Goal of the exercise: Present the lines below again, exactly as they stand.

The records:

((

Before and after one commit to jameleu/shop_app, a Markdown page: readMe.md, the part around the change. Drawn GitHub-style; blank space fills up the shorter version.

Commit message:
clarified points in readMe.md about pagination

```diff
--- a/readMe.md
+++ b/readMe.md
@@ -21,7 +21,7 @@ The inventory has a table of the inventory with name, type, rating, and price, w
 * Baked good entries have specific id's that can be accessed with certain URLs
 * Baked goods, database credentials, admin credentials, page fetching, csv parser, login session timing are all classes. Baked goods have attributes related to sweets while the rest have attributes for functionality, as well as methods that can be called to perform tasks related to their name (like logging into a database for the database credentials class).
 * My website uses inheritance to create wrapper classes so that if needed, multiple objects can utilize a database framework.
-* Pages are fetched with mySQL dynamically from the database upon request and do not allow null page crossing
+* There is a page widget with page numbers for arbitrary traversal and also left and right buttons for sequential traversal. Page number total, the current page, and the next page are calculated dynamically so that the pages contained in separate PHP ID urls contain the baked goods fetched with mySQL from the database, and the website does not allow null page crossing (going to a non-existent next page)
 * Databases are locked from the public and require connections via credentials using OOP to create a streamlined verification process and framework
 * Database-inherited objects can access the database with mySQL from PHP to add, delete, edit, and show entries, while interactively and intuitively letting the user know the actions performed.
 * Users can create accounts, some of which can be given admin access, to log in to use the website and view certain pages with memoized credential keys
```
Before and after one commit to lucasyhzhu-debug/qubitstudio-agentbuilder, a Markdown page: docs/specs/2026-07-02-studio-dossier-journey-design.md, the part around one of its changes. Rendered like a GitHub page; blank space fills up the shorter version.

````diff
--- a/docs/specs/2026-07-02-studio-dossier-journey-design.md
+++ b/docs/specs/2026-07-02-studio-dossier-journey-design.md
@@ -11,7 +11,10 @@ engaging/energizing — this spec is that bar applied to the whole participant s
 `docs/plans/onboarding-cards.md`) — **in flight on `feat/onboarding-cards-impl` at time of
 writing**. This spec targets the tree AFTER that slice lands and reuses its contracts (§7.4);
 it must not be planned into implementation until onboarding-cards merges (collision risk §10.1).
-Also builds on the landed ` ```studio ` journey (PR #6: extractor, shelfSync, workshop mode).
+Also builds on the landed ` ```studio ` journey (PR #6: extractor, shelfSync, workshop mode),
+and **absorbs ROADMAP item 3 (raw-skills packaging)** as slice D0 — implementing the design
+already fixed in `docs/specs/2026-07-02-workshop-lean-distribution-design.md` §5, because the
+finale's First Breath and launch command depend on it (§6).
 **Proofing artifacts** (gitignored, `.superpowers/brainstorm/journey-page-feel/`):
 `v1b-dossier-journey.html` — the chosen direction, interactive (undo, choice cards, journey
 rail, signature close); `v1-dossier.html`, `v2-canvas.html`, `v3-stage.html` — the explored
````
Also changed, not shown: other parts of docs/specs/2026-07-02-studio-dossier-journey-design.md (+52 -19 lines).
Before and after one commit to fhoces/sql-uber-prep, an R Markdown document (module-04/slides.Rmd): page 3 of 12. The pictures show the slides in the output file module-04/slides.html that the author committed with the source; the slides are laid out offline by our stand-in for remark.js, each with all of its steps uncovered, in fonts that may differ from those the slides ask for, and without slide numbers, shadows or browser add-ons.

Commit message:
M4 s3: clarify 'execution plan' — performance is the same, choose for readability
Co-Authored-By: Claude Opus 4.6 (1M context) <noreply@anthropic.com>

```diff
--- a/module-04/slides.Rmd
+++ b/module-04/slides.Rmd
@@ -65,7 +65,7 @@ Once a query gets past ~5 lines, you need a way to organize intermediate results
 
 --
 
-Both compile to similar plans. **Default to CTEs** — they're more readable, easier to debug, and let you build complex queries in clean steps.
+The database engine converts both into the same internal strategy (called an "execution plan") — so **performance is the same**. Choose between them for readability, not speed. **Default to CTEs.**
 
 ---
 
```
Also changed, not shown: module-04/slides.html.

))

Solution:
Before and after one commit to jameleu/shop_app, a Markdown page: readMe.md, the part around the change. Drawn GitHub-style; blank space fills up the shorter version.

Commit message:
clarified points in readMe.md about pagination

```diff
--- a/readMe.md
+++ b/readMe.md
@@ -21,7 +21,7 @@ The inventory has a table of the inventory with name, type, rating, and price, w
 * Baked good entries have specific id's that can be accessed with certain URLs
 * Baked goods, database credentials, admin credentials, page fetching, csv parser, login session timing are all classes. Baked goods have attributes related to sweets while the rest have attributes for functionality, as well as methods that can be called to perform tasks related to their name (like logging into a database for the database credentials class).
 * My website uses inheritance to create wrapper classes so that if needed, multiple objects can utilize a database framework.
-* Pages are fetched with mySQL dynamically from the database upon request and do not allow null page crossing
+* There is a page widget with page numbers for arbitrary traversal and also left and right buttons for sequential traversal. Page number total, the current page, and the next page are calculated dynamically so that the pages contained in separate PHP ID urls contain the baked goods fetched with mySQL from the database, and the website does not allow null page crossing (going to a non-existent next page)
 * Databases are locked from the public and require connections via credentials using OOP to create a streamlined verification process and framework
 * Database-inherited objects can access the database with mySQL from PHP to add, delete, edit, and show entries, while interactively and intuitively letting the user know the actions performed.
 * Users can create accounts, some of which can be given admin access, to log in to use the website and view certain pages with memoized credential keys
```
Before and after one commit to lucasyhzhu-debug/qubitstudio-agentbuilder, a Markdown page: docs/specs/2026-07-02-studio-dossier-journey-design.md, the part around one of its changes. Rendered like a GitHub page; blank space fills up the shorter version.

````diff
--- a/docs/specs/2026-07-02-studio-dossier-journey-design.md
+++ b/docs/specs/2026-07-02-studio-dossier-journey-design.md
@@ -11,7 +11,10 @@ engaging/energizing — this spec is that bar applied to the whole participant s
 `docs/plans/onboarding-cards.md`) — **in flight on `feat/onboarding-cards-impl` at time of
 writing**. This spec targets the tree AFTER that slice lands and reuses its contracts (§7.4);
 it must not be planned into implementation until onboarding-cards merges (collision risk §10.1).
-Also builds on the landed ` ```studio ` journey (PR #6: extractor, shelfSync, workshop mode).
+Also builds on the landed ` ```studio ` journey (PR #6: extractor, shelfSync, workshop mode),
+and **absorbs ROADMAP item 3 (raw-skills packaging)** as slice D0 — implementing the design
+already fixed in `docs/specs/2026-07-02-workshop-lean-distribution-design.md` §5, because the
+finale's First Breath and launch command depend on it (§6).
 **Proofing artifacts** (gitignored, `.superpowers/brainstorm/journey-page-feel/`):
 `v1b-dossier-journey.html` — the chosen direction, interactive (undo, choice cards, journey
 rail, signature close); `v1-dossier.html`, `v2-canvas.html`, `v3-stage.html` — the explored
````
Also changed, not shown: other parts of docs/specs/2026-07-02-studio-dossier-journey-design.md (+52 -19 lines).
Before and after one commit to fhoces/sql-uber-prep, an R Markdown document (module-04/slides.Rmd): page 3 of 12. The pictures show the slides in the output file module-04/slides.html that the author committed with the source; the slides are laid out offline by our stand-in for remark.js, each with all of its steps uncovered, in fonts that may differ from those the slides ask for, and without slide numbers, shadows or browser add-ons.

Commit message:
M4 s3: clarify 'execution plan' — performance is the same, choose for readability
Co-Authored-By: Claude Opus 4.6 (1M context) <noreply@anthropic.com>

```diff
--- a/module-04/slides.Rmd
+++ b/module-04/slides.Rmd
@@ -65,7 +65,7 @@ Once a query gets past ~5 lines, you need a way to organize intermediate results
 
 --
 
-Both compile to similar plans. **Default to CTEs** — they're more readable, easier to debug, and let you build complex queries in clean steps.
+The database engine converts both into the same internal strategy (called an "execution plan") — so **performance is the same**. Choose between them for readability, not speed. **Default to CTEs.**
 
 ---
 
```
Also changed, not shown: module-04/slides.html.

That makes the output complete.